Thus you shall be!
Natasza Rogozinska is a trained fashion designer, but she rather focuses on illustration and graphic design. Her works have been showcased in Vogue Poland, i-D Magazine, Kaltblut Magazine, Waste Not exhibition at the IFS Somerset House, London, and others. Natasza is now working on a master project, where she is reviving stories about forgotten women from general history, myths, and legends. She combines traditional and analog techniques such as embroidery and linocut with digital art – to create a feminine chronicle of these forgotten stories. We are prod to present her text and her work.
If you would like to read more of her stories and watch more of her work, you can find them (external link) here.
Marguerite de Bressieux took the field in order to avenge a wrong which she herself had suffered. Her father’s castle had been taken by storm by Louis de Chalons, Prince of Orange; and she herself as well as other maidens, had endured the last insult at the hands of brutal soldiery. That is how it came about that, when the royal troops, under Raoul de Gaucourt, Governor of Dauphine, were marching agains Louis de Chalons, twelve strange and mysterious cavaliers, attired in black, wearing scarfs of crape and carrying a banner which bore the device of an orange transfixed by a lance and the motto „Ainsi tu seras” („Thus you shall be”), greeted the general. Insisting, they were enrolled in the French King’s army. At the battle of Autun they got their chance, and proved their worth. They uncovered their faces to charge; and those who had wronged them recognised them, and took them, in their superstition, for the troubled spirits of the dead, returning to earth for their discomfiture. (Francis Henry Gribble „Women in war”)
Did you know the character? I didn’t either. I found out about Marguerite by utter accident – and it soon turned out that her story is not that rare. My list of Women Who Are Thoroughly Forgotten has 37 names for now – Chinese pirates, Mongolian wrestling princesses, Japanese warriors, and Anglo-Saxon ladies. Women of all historical eras, social classes, and castes, from around the world. What do they have in common? Well, oblivion.

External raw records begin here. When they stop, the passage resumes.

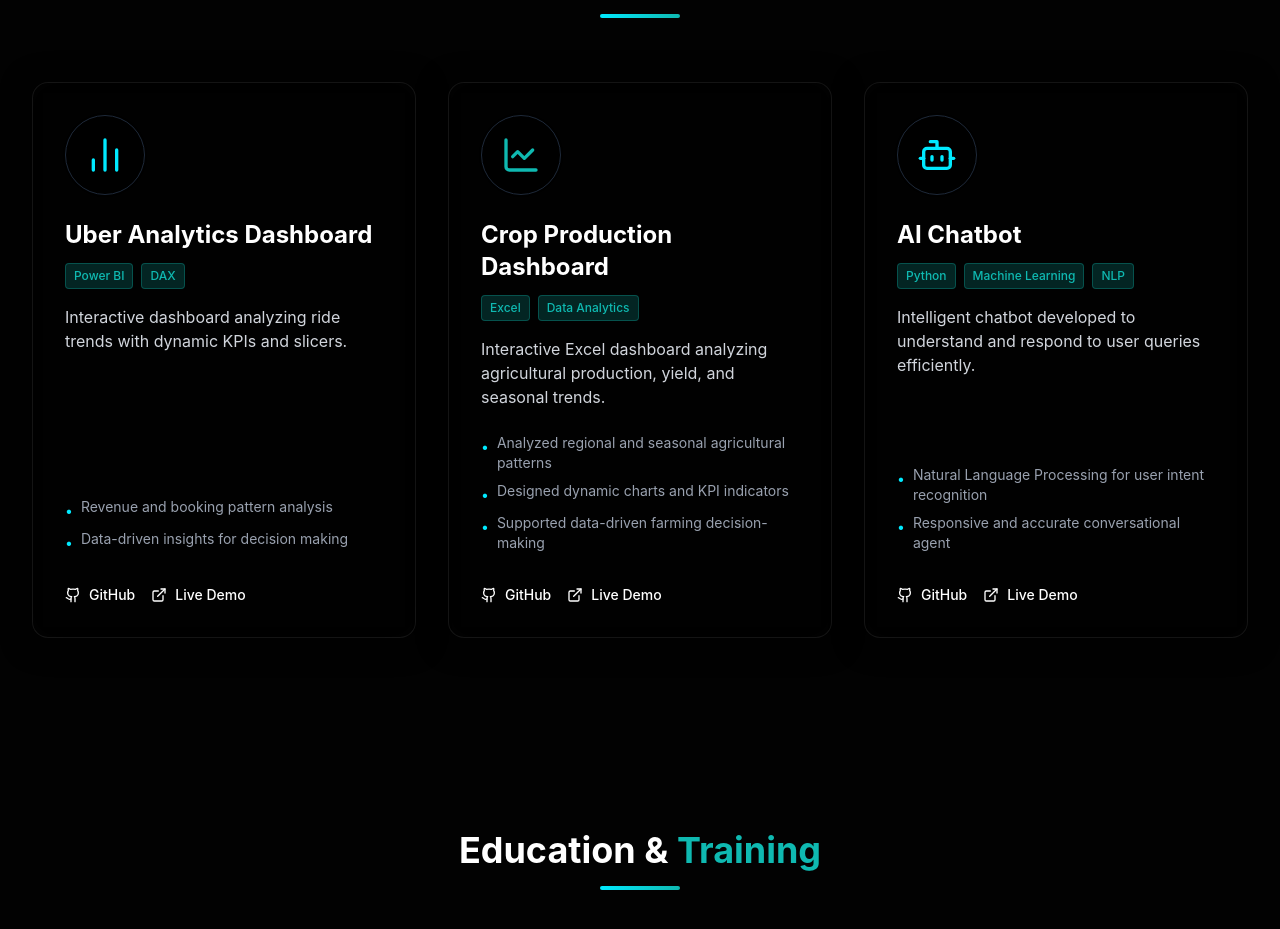
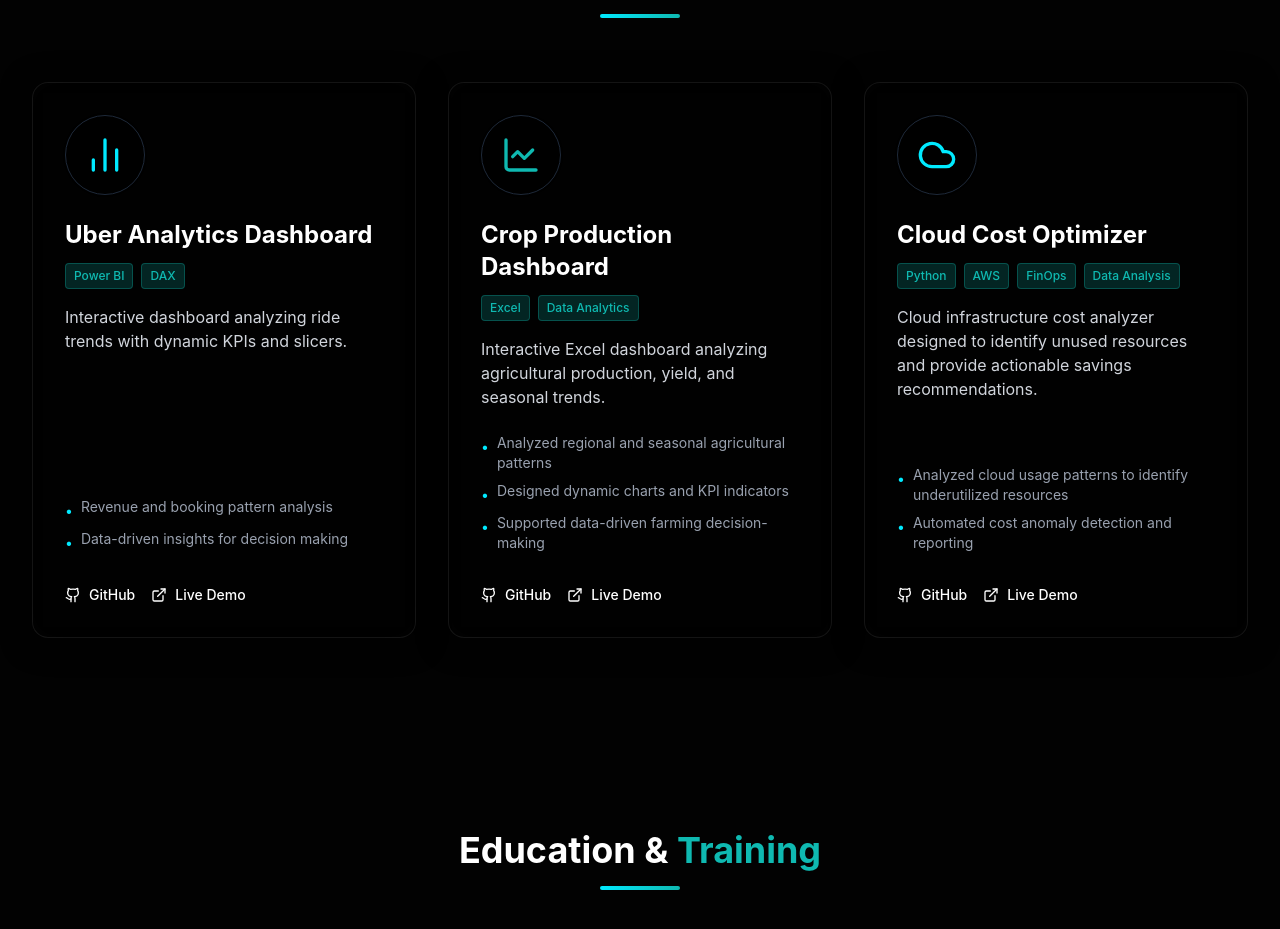
Before and after one commit to ravikantMishra10/PORTFOLIO, a React (Vite) app: page / in a window 1280 px wide. Shown: the part 2340-3269 px from the top of the page. Built offline with nearby package versions, Linux system fonts and the light colour scheme.

Commit message:
Update AI Chatbot to Cloud Cost Optimizer

```diff
--- a/src/components/sections/Projects.tsx
+++ b/src/components/sections/Projects.tsx
@@ -1,5 +1,5 @@
 import { motion } from 'framer-motion';
-import { ExternalLink, Github, BarChart2, LineChart, Bot } from 'lucide-react';
+import { ExternalLink, Github, BarChart2, LineChart, Cloud } from 'lucide-react';
 
 export const Projects = () => {
   const projects = [
@@ -29,15 +29,15 @@
       demoLink: "#"
     },
     {
-      title: "AI Chatbot",
-      tools: ["Python", "Machine Learning", "NLP"],
-      icon: <Bot className="w-10 h-10 text-[#00eaff]" />,
-      desc: "Intelligent chatbot developed to understand and respond to user queries efficiently.",
+      title: "Cloud Cost Optimizer",
+      tools: ["Python", "AWS", "FinOps", "Data Analysis"],
+      icon: <Cloud className="w-10 h-10 text-[#00eaff]" />,
+      desc: "Cloud infrastructure cost analyzer designed to identify unused resources and provide actionable savings recommendations.",
       bullets: [
-        "Natural Language Processing for user intent recognition",
-        "Responsive and accurate conversational agent"
+        "Analyzed cloud usage patterns to identify underutilized resources",
+        "Automated cost anomaly detection and reporting"
       ],
-      githubLink: "https://github.com/ravikantMishra10/AI-Chat-bot",
+      githubLink: "https://github.com/ravikantMishra10", // Updated to default profile as exact repo name is unknown
       demoLink: "#"
     }
   ];
```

Oblivion, which makes us able to retrieve only the residual information about these characters, leaves us with blank spots, unexplained situations, mysterious circumstances, and unexplored occurrences. This lack of knowledge let my imagination run wild, interpreting the mentioned characters as I see fit – giving them new attributes and characteristics, I shed the proper light on them.
In my dream visions, women are resting beneath the monument of Timocleia – attacked and humiliated by the commander of the Thracian army, for whom it was still insufficient – he urged her to hand over the treasures. „Oh I have them,” she said while she led him to the well, and as soon as he greedily look inside, she pushed him in, throwing stones into the black abyss of the well.
Look over there, is that a hand of lady Godiva holding a chess horse? It may be that her husband, Earl Leofric, agreed to lower the taxes – but only if his dear wife would ride a horse through the city of Coventry – naked.
Reviving these characters, I’m creating the very modern annals of the long bygone times – where imagination and history intersect and where art, femininity, and strength exist.
©by Natasza Rogozinska